The serial scene-stealer talks to Cath Clarke about playing troubled women and why she won’t be changing her ‘ridiculous’ name any time soon.
Tumbleweed silence. That’s what follows when I compliment Imogen Poots on her skill at making not-great films ten times more watchable. ‘Thanks…’ she says warily, eyes narrowing. Then she lets rip a cackle. ‘That’s really nice… I think.’
If you saw Need for Speed over the weekend you’ll get what I mean. Give Imogen Poots a two-dimensional love interest role and she’ll give you a woman with brains and a sense of humour. And the camera loves her. In person she’s girl-next-door pretty; on screen it’s like she’s swallowed a lightbulb. ‘My face is an odd assemblage of big things,’ is how she puts it.
Profiles of Poots always rave about her being the next Kate Winslet. But being famous is the last thing on her mind.
‘It can be so dangerous if you start believing your own press,’ she says, like a 24-year-old going on 47. ‘Or if you’re under the misapprehension that anybody actually cares.’
Growing up in southwest London, she landed a lead role in 28 Weeks Later at 17. So far she’s avoided the bonnet-wearing ghetto Brits can fall into – which is fine by her. ‘Maybe it’s growing up in England,’ she says. ‘Jane Austen is shoved down your throat. I’m like: “Give me Cormac McCarthy. Give me crazy characters”.’ She swears as only the posh can, in a brilliantly over-the-top way like a character from TV’s Absolutely Fabulous.
In her new film, an adaptation of Nick Hornby’s novel A Long Way Down, she is party girl Jess – one of four characters who meet while attempting to commit suicide on top of a skyscraper. ‘I love playing damaged characters,’ she admits. ‘With Jess, she’s just full of self-loathing. I really wanted to play that, because I’ve never behaved that way.’ She skipped teenage rebellion. ‘I was distracted by acting.’
It occurs to me that she might be having a bit of career re-think – maybe applying the ‘deathbed test’: asking whether on her deathbed she would wish she’d made X or Y film. She chews her lips asking me if I liked Need for Speed (based on the mega-selling video game). I tell her that I’m not exactly the target demographic. Did she like it? She squirms, answering in a half-finished sentences: ‘I find elements really cool… I’m not crazy about cars… I mean, I get it…’

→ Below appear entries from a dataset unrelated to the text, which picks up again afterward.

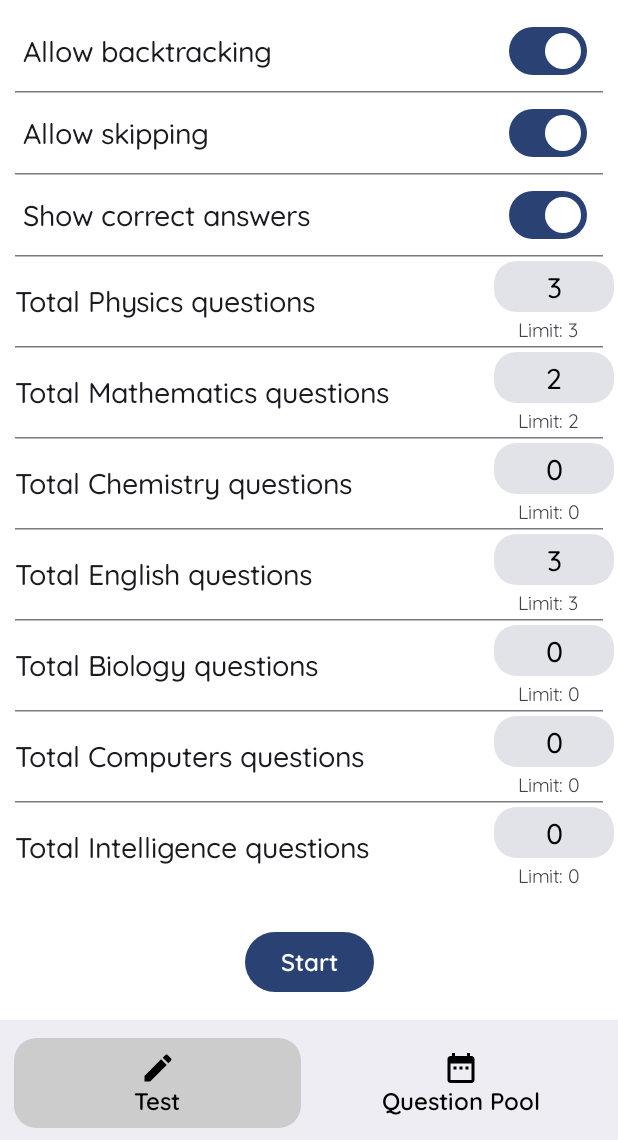
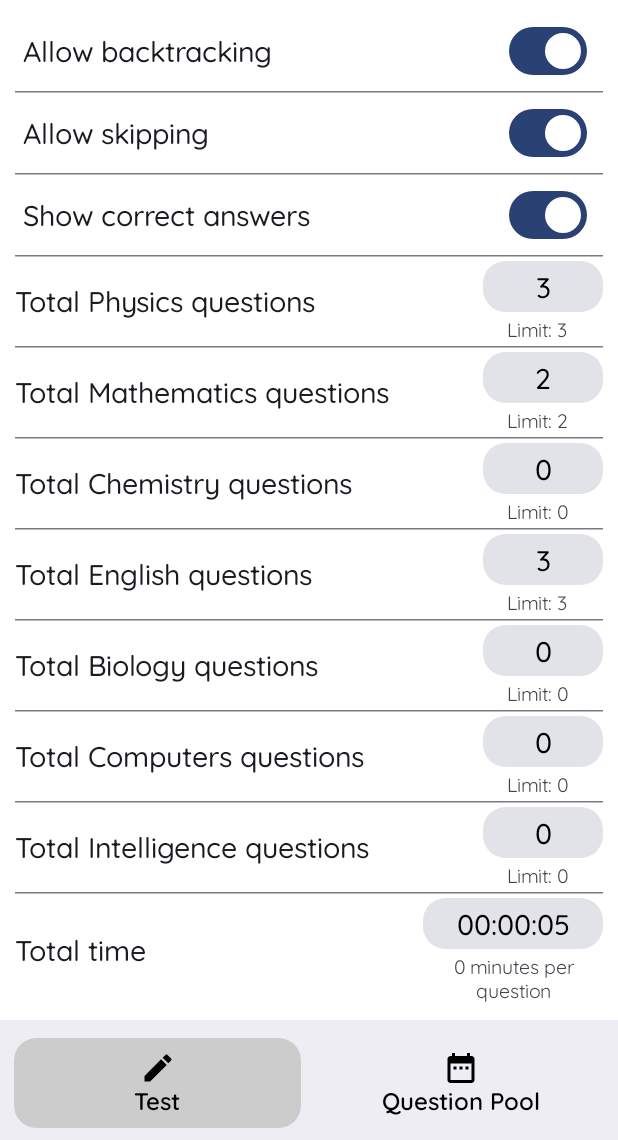
Before and after one commit to SohSohh/PrepApp, an Android app built with Jetpack Compose: the TestingScreen screen opened through its navigation route, on a phone screen of 412 x 824 dp, the part 96-1236 px from its top. Run offline under Robolectric (Android 15) with nearby library versions, the light colour scheme and no system bars.

Commit message:
Added timer

```diff
--- a/app/src/main/java/com/example/myapplication/TestScreen/TestScreenConfiguration.kt
+++ b/app/src/main/java/com/example/myapplication/TestScreen/TestScreenConfiguration.kt
@@ -1,6 +1,7 @@
 package com.example.myapplication.TestScreen
 
 import android.annotation.SuppressLint
+import android.app.TimePickerDialog
 import androidx.compose.animation.AnimatedVisibility
 import androidx.compose.animation.core.tween
 import androidx.compose.animation.fadeIn
@@ -39,6 +40,8 @@ import androidx.compose.material3.Switch
 import androidx.compose.material3.Text
 import androidx.compose.material3.TextField
 import androidx.compose.material3.TextFieldDefaults
+import androidx.compose.material3.TimeInput
+import androidx.compose.material3.TimePickerState
 import androidx.compose.runtime.Composable
 import androidx.compose.runtime.collectAsState
 import androidx.compose.runtime.getValue
@@ -89,14 +92,17 @@ fun TestConfigurationScreen(
             modifier = modifier
                 .background(color = Color.White)
         ) {
-            ConfigurationsList(modifier = Modifier.padding(10.dp), testScreenUiState = testScreenUiState, testScreenViewModel = testScreenViewModel)
+            ConfigurationsList(modifier = Modifier.padding(10.dp),
+                testScreenUiState = testScreenUiState,
+                testScreenViewModel = testScreenViewModel,
+                totalQuestions = totalQuestions)
         }
         Spacer(modifier = Modifier.weight(1f))
         Row(horizontalArrangement = Arrangement.Center, modifier = Modifier.fillMaxWidth()) {
             NavigationButton(text = "Start",
                 onClick = onStartButtonClicked,
                 modifier = Modifier.padding(15.dp),
-                enabledCondition = (totalQuestions <= allQuestionsSet.flatten().size))
+                enabledCondition = (totalQuestions <= allQuestionsSet.flatten().size && testScreenUiState.Totaltime != 0))
         }  // THE PREVIEW MIGHT BE SHOWING THE NAV BUTTON SQUISHED BUT THE MAIN APP ACCOMMODATES SCROLL SPACE
         // FOR IT SO DON'T WORRY
     }
@@ -125,11 +131,13 @@ fun NavigationButton(modifier: Modifier = Modifier, text:String, onClick: () ->
 
 }
 
+@OptIn(ExperimentalMaterial3Api::class)
 @SuppressLint("UnrememberedMutableState")
 @Composable
 fun ConfigurationsList(modifier:Modifier = Modifier,
                        testScreenViewModel: TestScreenViewModel = viewModel(),
-                       testScreenUiState: TestScreenUiState) {
+                       testScreenUiState: TestScreenUiState,
+                       totalQuestions: Int) {
     Column(modifier = modifier) {
 //        // This might be needed to be implemented later
 //        TextWithSwitch(text = "Include attempted questions from previous tests",
@@ -209,6 +217,12 @@ fun ConfigurationsList(modifier:Modifier = Modifier,
             testScreenUiState = testScreenUiState,
             type = subjects.Intelligence,
             testScreenViewModel = testScreenViewModel)
+        //--------
+        HorizontalDivider(modifier = Modifier.padding(vertical = 2.5f.dp))
+        //------------
+        TimerInput(testScreenUiState = testScreenUiState,
+            totalQuestions = totalQuestions,
+            testScreenViewModel = testScreenViewModel)
 
 
         //---TESTING----//
@@ -241,6 +255,85 @@ fun TextWithSwitch(modifier:Modifier = Modifier, text:String, checkedState:Boole
             onCheckedChange = onCheckChangedAdapter,
             modifier = Modifier.weight(1f)
         )
+    }
+}
+@OptIn(ExperimentalMaterial3Api::class)
+@Composable
+fun TimerInput(modifier: Modifier = Modifier,
+               testScreenUiState: TestScreenUiState,
+               totalQuestions:Int,
+               testScreenViewModel: TestScreenViewModel) {
+    val time by remember { mutableStateOf(testScreenUiState.Totaltime) }
+    var inputValue by remember { mutableStateOf("${(time/3600).toString().padStart(2, '0')}:${((time%3600)/60).toString().padStart(2, '0')}:${((time%3660)%60).toString().padStart(2, '0')}") }
+    var absoluteTime by remember { mutableStateOf(0) }
+    var limitError by remember { mutableStateOf(false) }
+    fun sanitizeInput(input: String): String {
+        val digits = input.filter { it.isDigit() }
+
+        // Get hours, minutes, and seconds, pad with zeros as necessary
+        val hours = digits.take(2).padEnd(2, '0')
+        val minutes = digits.drop(2).take(2).padEnd(2, '0')
+        val seconds = digits.drop(4).take(2).padEnd(2, '0')
+        absoluteTime = hours.toInt() * 3600 + minutes.toInt() * 60 + seconds.toInt()
+        return "$hours:$minutes:$seconds"
+    }
+    val interactionSource = remember { MutableInteractionSource() }
+    var minutesText = if ((testScreenUiState.Totaltime / 60) / totalQuestions == 1) {
+            "minute"
+    } else {
+            "minutes"
+        }
+
+    Row(modifier = modifier.padding(vertical = 0.0f.dp), verticalAlignment = Alignment.CenterVertically) {
+        Text(text = "Total time", modifier = Modifier, style = MaterialTheme.typography.displayMedium)
+        Spacer(modifier = Modifier.weight(1f))
+        BasicTextField(value = inputValue,
+            onValueChange = remember { { newValue ->
+                // Ensure the format is always MM:SS
+                val sanitizedInput = sanitizeInput(newValue)
+                inputValue = sanitizedInput
+            } },
+            modifier = modifier
+                .requiredWidth(120.dp)
+                .align(Alignment.CenterVertically),
+            keyboardOptions = KeyboardOptions(
+                keyboardType = KeyboardType.Number,
+                imeAction = ImeAction.Done
+            ),
+            keyboardActions = KeyboardActions(onDone = remember { {
+                if (absoluteTime > 0) {
+                    limitError = false
+                } else {
+                    limitError = true
+                }
+                testScreenViewModel.assignTimer(absoluteTime)
+            } }),
+            singleLine = true,
+            interactionSource = interactionSource,
+            textStyle = (TextStyle(textAlign = TextAlign.Center, fontSize = 20.sp, lineHeight = 15.sp) + MaterialTheme.typography.displayMedium)
+        ) { innerTextField ->
+            TextFieldDefaults.DecorationBox(
+                value = inputValue,
+                innerTextField = innerTextField,
+                supportingText = {
+                    Text(text = "${(testScreenUiState.Totaltime / 60) / totalQuestions} ${minutesText} per question", style = MaterialTheme.typography.labelMedium + TextStyle(textAlign = TextAlign.Center), modifier = Modifier
+                    .padding(0.dp)
+                    .fillMaxWidth()) },
+                enabled = true,
+                singleLine = true,
+                isError = limitError,
+                visualTransformation = VisualTransformation.None,
+                interactionSource = interactionSource,
+                shape = RoundedCornerShape(15.dp),
+                colors = TextFieldDefaults.colors(
+                    unfocusedIndicatorColor = Color.Transparent,
+                    focusedIndicatorColor = Color.Transparent,
+                    errorIndicatorColor = Color.Transparent,
+                    errorContainerColor = MaterialTheme.colorScheme.errorContainer,
+                ),
+                contentPadding = PaddingValues(5.dp)
+            )
+        }
     }
 }
 
@@ -286,11 +379,11 @@ fun TextWithTextField(modifier:Modifier = Modifier,
     }
     val interactionSource = remember { MutableInteractionSource() }
     Row(modifier = modifier.padding(vertical = 0.0f.dp), verticalAlignment = Alignment.CenterVertically) {
-        Text(text = text, modifier = Modifier.weight(5f), style = MaterialTheme.typography.displayMedium)
+        Text(text = text, modifier = Modifier, style = MaterialTheme.typography.displayMedium)
+            Spacer(modifier = Modifier.weight(1f))
             BasicTextField(value = inputValue,
                 onValueChange = onValChangeAdapter,
                 modifier = modifier
-                    .weight(1f)
                     .requiredWidth(80.dp)
                     .align(Alignment.CenterVertically),
                 keyboardOptions = KeyboardOptions(
--- a/app/src/main/java/com/example/myapplication/TestScreen/TestingScreen.kt
+++ b/app/src/main/java/com/example/myapplication/TestScreen/TestingScreen.kt
@@ -23,6 +23,7 @@ import androidx.compose.material3.MaterialTheme
 import androidx.compose.material3.RadioButton
 import androidx.compose.material3.Text
 import androidx.compose.runtime.Composable
+import androidx.compose.runtime.LaunchedEffect
 import androidx.compose.runtime.collectAsState
 import androidx.compose.runtime.getValue
 import androidx.compose.runtime.mutableStateOf
@@ -45,6 +46,7 @@ import com.example.myapplication.dataAndNetwork.question
 import com.example.myapplication.dataAndNetwork.subjects
 import kotlinx.coroutines.delay
 import kotlinx.coroutines.launch
+import java.util.Timer
 
 @SuppressLint("SuspiciousIndentation", "CoroutineCreationDuringComposition")
 @OptIn(ExperimentalMaterial3Api::class)
@@ -72,10 +74,17 @@ fun TestingScreen(
             .background(color = Color.White)
             .verticalScroll(rememberScrollState()),
     ) {
-        Box(
+
+        Column(
             modifier = Modifier
-                .background(color = Color.White)
+                .background(color = Color.White),
+            verticalArrangement = Arrangement.Center,
+            horizontalAlignment = Alignment.CenterHorizontally
         ) {
+            TestTimer(testScreenUiState = testScreenUiState,
+                onEndOfTest = onEndOfTest,
+                modifier = Modifier.padding(vertical = 20.dp))
+
             QuestionCard(
                 modifier = Modifier
                     .fillMaxWidth()
@@ -105,7 +114,7 @@ fun TestingScreen(
 
         //----
 
-        Spacer(modifier = Modifier.weight(1f))
+//        Spacer(modifier = Modifier.weight(0.25f))
 
         Row(modifier = modifier.fillMaxWidth(), horizontalArrangement = Arrangement.End) {
             //----PREVIOUS BUTTON
@@ -205,7 +214,8 @@ fun QuestionCard(modifier:Modifier = Modifier,
                 Text(text = question.question,
                     modifier = Modifier
                         .padding(start = 15.dp, end = 20.dp, bottom = 10.dp)
-                        .fillMaxWidth().animateContentSize(),
+                        .fillMaxWidth()
+                        .animateContentSize(),
                     style = MaterialTheme.typography.bodyMedium)
             if (optionsVisible) {
                 Options(
@@ -219,6 +229,32 @@ fun QuestionCard(modifier:Modifier = Modifier,
                 )
             }
         }
+    }
+}
+
+@Composable
+fun TestTimer(testScreenUiState: TestScreenUiState, onEndOfTest: () -> Unit, modifier: Modifier = Modifier) {
+    var timeValue by remember { mutableStateOf(testScreenUiState.Totaltime) }
+    var hours = timeValue / 3600
+    var minutes = timeValue % 3600 / 60
+    var seconds = (timeValue % 3600)%60
+    Card(modifier = modifier) {
+        Text(
+            text = "${hours.toString().padStart(2, '0')}:${
+                minutes.toString().padStart(2, '0')
+            }:${seconds.toString().padStart(2, '0')}",
+            style = MaterialTheme.typography.titleMedium,
+            modifier = Modifier.padding(10.dp)
+        )
+    }
+    LaunchedEffect(key1 = Unit) {
+        while(timeValue != 0) {
+            delay(1000)
+            timeValue -= 1
+        }
+    }
+    if (timeValue == 0) {
+        onEndOfTest()
     }
 }
 
@@ -321,7 +357,9 @@ fun Options(modifier: Modifier = Modifier,
             )
         }
     }
+
 }
+
 
 @Preview
 @Composable
--- a/app/src/main/java/com/example/myapplication/TestScreenViewModel.kt
+++ b/app/src/main/java/com/example/myapplication/TestScreenViewModel.kt
@@ -23,6 +23,7 @@ data class TestScreenUiState(
     var currentSubjectIndex:Int = 0, // CHECK LINE 59 AND 133, IT'S THE INDEX IN THE ALLSUBJECTS LIST IT ENABLE NAVIGATION BETWEEN SUBJECTS
     var incorrectQuestions: List<Int> = mutableListOf(),
     var activeSubjectsList:List<Int> = mutableListOf(),
+    var Totaltime:Int = 5, //3 hours
     //--------CONFIGURATION
     var Backtracking:Boolean = true,
     var AllowSkipping:Boolean = true,
@@ -153,6 +154,13 @@ class TestScreenViewModel:ViewModel() {
             }
             currentState.copy(
                 answers = newAnswer,
+            )
+        }
+    }
+    fun assignTimer(time:Int) {
+        _uiState.update {currentState ->
+            currentState.copy(
+                Totaltime = time
             )
         }
     }
```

A million miles from Need for Speed, she has just finished working with the filmmaking legend Terrence Malick on Knight of Cups.
Before she leaves, I can’t resist asking her about her surname. Surely someone – an agent or publicist? – must have pulled her aside at some point and suggest she change it? ‘No! And my dad is so cool I would never consider getting rid of it. The more you hear it the less ridiculous it sounds.’
A Long Way Down is out soon in cinemas across Dubai.
Essential Poots filmography
28 Weeks Later
In this 2007 follow-up to Danny Boyle’s 28 Days Later, set six months after the rage virus devastated Great Britain, Poots is a teen who – along with her brother and father – is part of the US Army’s attempt to repopulate London with survivors.
Due out in cinemas across Dubai this year, this film (based on the Irvine Welsh novel) stars James McAvoy as a substance-ravaged cop on a mission to win back his wife and daughter. Poots appears as fellow cop Amanda Drummond.
That Awkward Moment
Poots played Zac Efron’s love interest in this 2014 romcom about navigating the crucial moment in every American 20-something’s relationship: ‘So… where is this going?’
A Long Way Down
Also starring Aaron Paul, Rosamund Pike and Pierce Brosnan, this adaptation of the Nick Hornby novel sees four suicidal strangers become a surrogate family for one another after meeting on the same rooftop at New Year’s Eve.
2014’s other rising stars
After playing a high-schooler in 21 Jump Street and a magician in Now You See Me, Franco (younger brother of James) also leant his voice to The Lego Movie, and is set to star alongside Seth Rogen and Zac Efron in Neighbors, as well as Jonah Hill and Channing Tatum in 22 Jump Street, due for release this summer.
Son of Hollywood legend Clint, Scott has been directed by his dad in four films already (Flags of our Fathers, Gran Torino, Invictus, Trouble with the Curve). He’s set to star in war drama Fury – due out towards the end of this year – alongside Brad Pitt and Shia LaBeouf.
Younger sister of Mary Kate and Ashley, Elizabeth won praise for her role in 2011’s Martha Marcey May Marlene, before going on to star alongside Daniel Radcliffe in Kill Your Darlings. Catch her this year in Godzilla, alongside Breaking Bad’s Bryan Cranston, and in 2015’s much anticipated Avengers: Age of Ultron.